_Task objective_
Return all of the data exactly, omitting any images.

_Record excerpts_
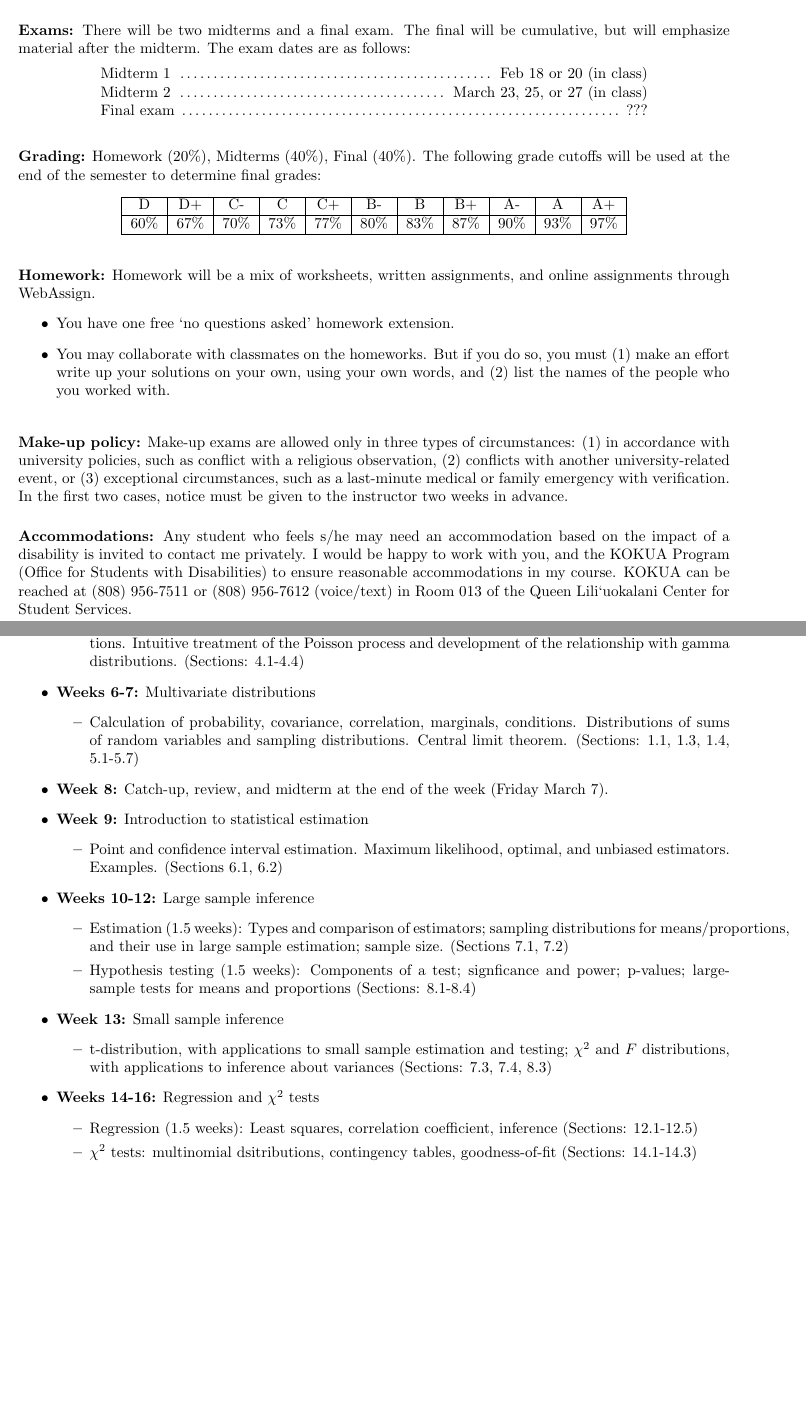
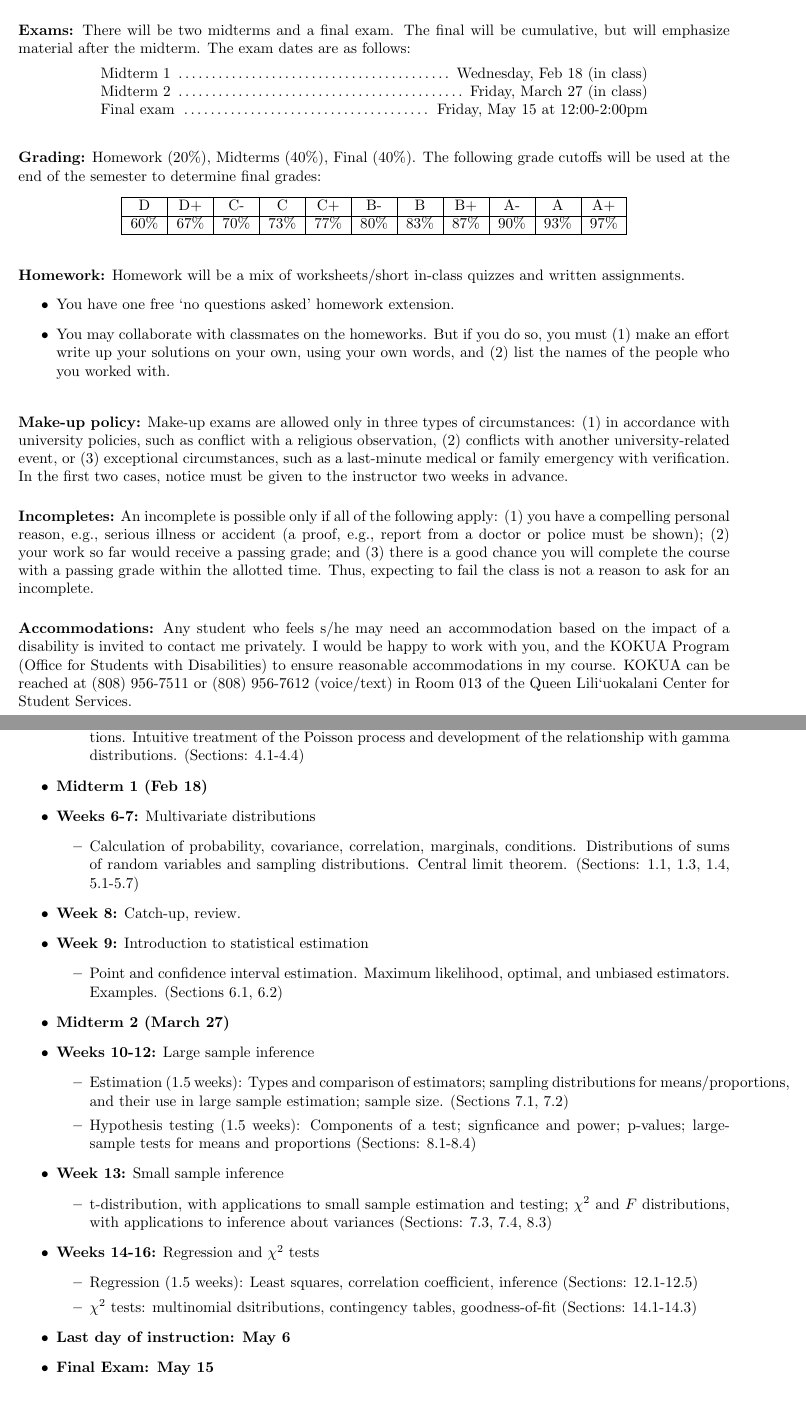
Before and after one commit to max-hill/math-372, a LaTeX document (syllabus/syllabus.tex): two parts of pages 1 and 2 of 2, joined at a grey line, cut so that both start at the same text. Compiled offline with pdfLaTeX.

Commit message:
syllabus added

```diff
--- a/syllabus/syllabus.tex
+++ b/syllabus/syllabus.tex
@@ -70,9 +70,9 @@ need to get approval from the math department office.
 material after the midterm.  The exam dates are as follows:
 \begin{center} \begin{minipage}{5.0in}
     \begin{flushleft}
-      Midterm 1 \dotfill~Feb 18 or 20 (in class) \\
-      Midterm 2 \dotfill~March 23, 25, or 27 (in class) \\
-      Final exam \dotfill~???\\
+      Midterm 1 \dotfill~Wednesday, Feb 18 (in class) \\
+      Midterm 2 \dotfill~Friday, March 27 (in class) \\
+      Final exam \dotfill~Friday, May 15 at 12:00-2:00pm\\
     \end{flushleft}
   \end{minipage}
 \end{center}
@@ -94,8 +94,8 @@ the end of the semester to determine final grades:
 % I may change the above numbers, but if I do so it will be in your favor.
 
 
-\Fl{Homework:} Homework will be a mix of worksheets, written assignments, and online assignments through
-WebAssign.
+\Fl{Homework:} Homework will be a mix of worksheets/short in-class quizzes and
+written assignments.
 \begin{itemize}
   \item You have one free `no questions asked' homework extension.
   %\item Your lowest homework score will be dropped at the end of the semester.
@@ -110,12 +110,19 @@ university-related event, or (3) exceptional circumstances, such as a last-minut
 emergency with verification. In the first two cases, notice must be given to the instructor two weeks in
 advance.
 
+
+\Fl{Incompletes:} An incomplete is possible only if all of the following
+apply: (1) you have a compelling personal reason, e.g., serious illness or
+accident (a proof, e.g., report from a doctor or police must be shown); (2)
+your work so far would receive a passing grade; and (3) there is a good chance
+you will complete the course with a passing grade within the allotted time.
+Thus, expecting to fail the class is not a reason to ask for an incomplete.
+
 \Fl{Accommodations:} Any student who feels s/he may need an accommodation based on the impact of a
 disability is invited to contact me privately. I would be happy to work with you, and the KOKUA Program
 (Office for Students with Disabilities) to ensure reasonable accommodations in my course. KOKUA can be
 reached at (808) 956-7511 or (808) 956-7612 (voice/text) in Room 013 of the Queen Lili`uokalani Center
 for Student Services.
-
 
 
 
@@ -137,17 +144,19 @@ probability and statistics, providing a foundation for applications and further
     Intuitive treatment of the Poisson process and development of the relationship with gamma
     distributions. (Sections: 4.1-4.4)
   \end{itemize}
+  \item \textbf{Midterm 1 (Feb 18)}
   \item \textbf{Weeks 6-7:} Multivariate distributions
   \begin{itemize}
     \item Calculation of probability, covariance, correlation, marginals, conditions. Distributions of
     sums of random variables and sampling distributions. Central limit theorem. (Sections: 1.1, 1.3, 1.4, 5.1-5.7)
   \end{itemize}
-  \item \textbf{Week 8:} Catch-up, review, and midterm at the end of the week (Friday March 7).
+  \item \textbf{Week 8:} Catch-up, review.
   \item \textbf{Week 9:} Introduction to statistical estimation
   \begin{itemize}
     \item Point and confidence interval estimation. Maximum likelihood, optimal, and unbiased estimators.
     Examples. (Sections 6.1, 6.2)
   \end{itemize}
+  \item \textbf{Midterm 2 (March 27)}
   \item \textbf{Weeks 10-12:} Large sample inference
   \begin{itemize}
     \item Estimation (1.5 weeks): Types and comparison of estimators; sampling distributions
@@ -167,5 +176,7 @@ probability and statistics, providing a foundation for applications and further
     12.1-12.5)
     \item $\chi^{2}$ tests: multinomial dsitributions, contingency tables, goodness-of-fit (Sections: 14.1-14.3)
   \end{itemize}
+  \item \textbf{Last day of instruction: May 6}
+  \item \textbf{Final Exam: May 15}
 \end{itemize}
 \end{document}
```
Also changed, not shown: readme.md (deleted), syllabus/syllabus.pdf.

_Response box_
Before and after one commit to max-hill/math-372, a LaTeX document (syllabus/syllabus.tex): two parts of pages 1 and 2 of 2, joined at a grey line, cut so that both start at the same text. Compiled offline with pdfLaTeX.

Commit message:
syllabus added

```diff
--- a/syllabus/syllabus.tex
+++ b/syllabus/syllabus.tex
@@ -70,9 +70,9 @@ need to get approval from the math department office.
 material after the midterm.  The exam dates are as follows:
 \begin{center} \begin{minipage}{5.0in}
     \begin{flushleft}
-      Midterm 1 \dotfill~Feb 18 or 20 (in class) \\
-      Midterm 2 \dotfill~March 23, 25, or 27 (in class) \\
-      Final exam \dotfill~???\\
+      Midterm 1 \dotfill~Wednesday, Feb 18 (in class) \\
+      Midterm 2 \dotfill~Friday, March 27 (in class) \\
+      Final exam \dotfill~Friday, May 15 at 12:00-2:00pm\\
     \end{flushleft}
   \end{minipage}
 \end{center}
@@ -94,8 +94,8 @@ the end of the semester to determine final grades:
 % I may change the above numbers, but if I do so it will be in your favor.
 
 
-\Fl{Homework:} Homework will be a mix of worksheets, written assignments, and online assignments through
-WebAssign.
+\Fl{Homework:} Homework will be a mix of worksheets/short in-class quizzes and
+written assignments.
 \begin{itemize}
   \item You have one free `no questions asked' homework extension.
   %\item Your lowest homework score will be dropped at the end of the semester.
@@ -110,12 +110,19 @@ university-related event, or (3) exceptional circumstances, such as a last-minut
 emergency with verification. In the first two cases, notice must be given to the instructor two weeks in
 advance.
 
+
+\Fl{Incompletes:} An incomplete is possible only if all of the following
+apply: (1) you have a compelling personal reason, e.g., serious illness or
+accident (a proof, e.g., report from a doctor or police must be shown); (2)
+your work so far would receive a passing grade; and (3) there is a good chance
+you will complete the course with a passing grade within the allotted time.
+Thus, expecting to fail the class is not a reason to ask for an incomplete.
+
 \Fl{Accommodations:} Any student who feels s/he may need an accommodation based on the impact of a
 disability is invited to contact me privately. I would be happy to work with you, and the KOKUA Program
 (Office for Students with Disabilities) to ensure reasonable accommodations in my course. KOKUA can be
 reached at (808) 956-7511 or (808) 956-7612 (voice/text) in Room 013 of the Queen Lili`uokalani Center
 for Student Services.
-
 
 
 
@@ -137,17 +144,19 @@ probability and statistics, providing a foundation for applications and further
     Intuitive treatment of the Poisson process and development of the relationship with gamma
     distributions. (Sections: 4.1-4.4)
   \end{itemize}
+  \item \textbf{Midterm 1 (Feb 18)}
   \item \textbf{Weeks 6-7:} Multivariate distributions
   \begin{itemize}
     \item Calculation of probability, covariance, correlation, marginals, conditions. Distributions of
     sums of random variables and sampling distributions. Central limit theorem. (Sections: 1.1, 1.3, 1.4, 5.1-5.7)
   \end{itemize}
-  \item \textbf{Week 8:} Catch-up, review, and midterm at the end of the week (Friday March 7).
+  \item \textbf{Week 8:} Catch-up, review.
   \item \textbf{Week 9:} Introduction to statistical estimation
   \begin{itemize}
     \item Point and confidence interval estimation. Maximum likelihood, optimal, and unbiased estimators.
     Examples. (Sections 6.1, 6.2)
   \end{itemize}
+  \item \textbf{Midterm 2 (March 27)}
   \item \textbf{Weeks 10-12:} Large sample inference
   \begin{itemize}
     \item Estimation (1.5 weeks): Types and comparison of estimators; sampling distributions
@@ -167,5 +176,7 @@ probability and statistics, providing a foundation for applications and further
     12.1-12.5)
     \item $\chi^{2}$ tests: multinomial dsitributions, contingency tables, goodness-of-fit (Sections: 14.1-14.3)
   \end{itemize}
+  \item \textbf{Last day of instruction: May 6}
+  \item \textbf{Final Exam: May 15}
 \end{itemize}
 \end{document}
```
Also changed, not shown: readme.md (deleted), syllabus/syllabus.pdf.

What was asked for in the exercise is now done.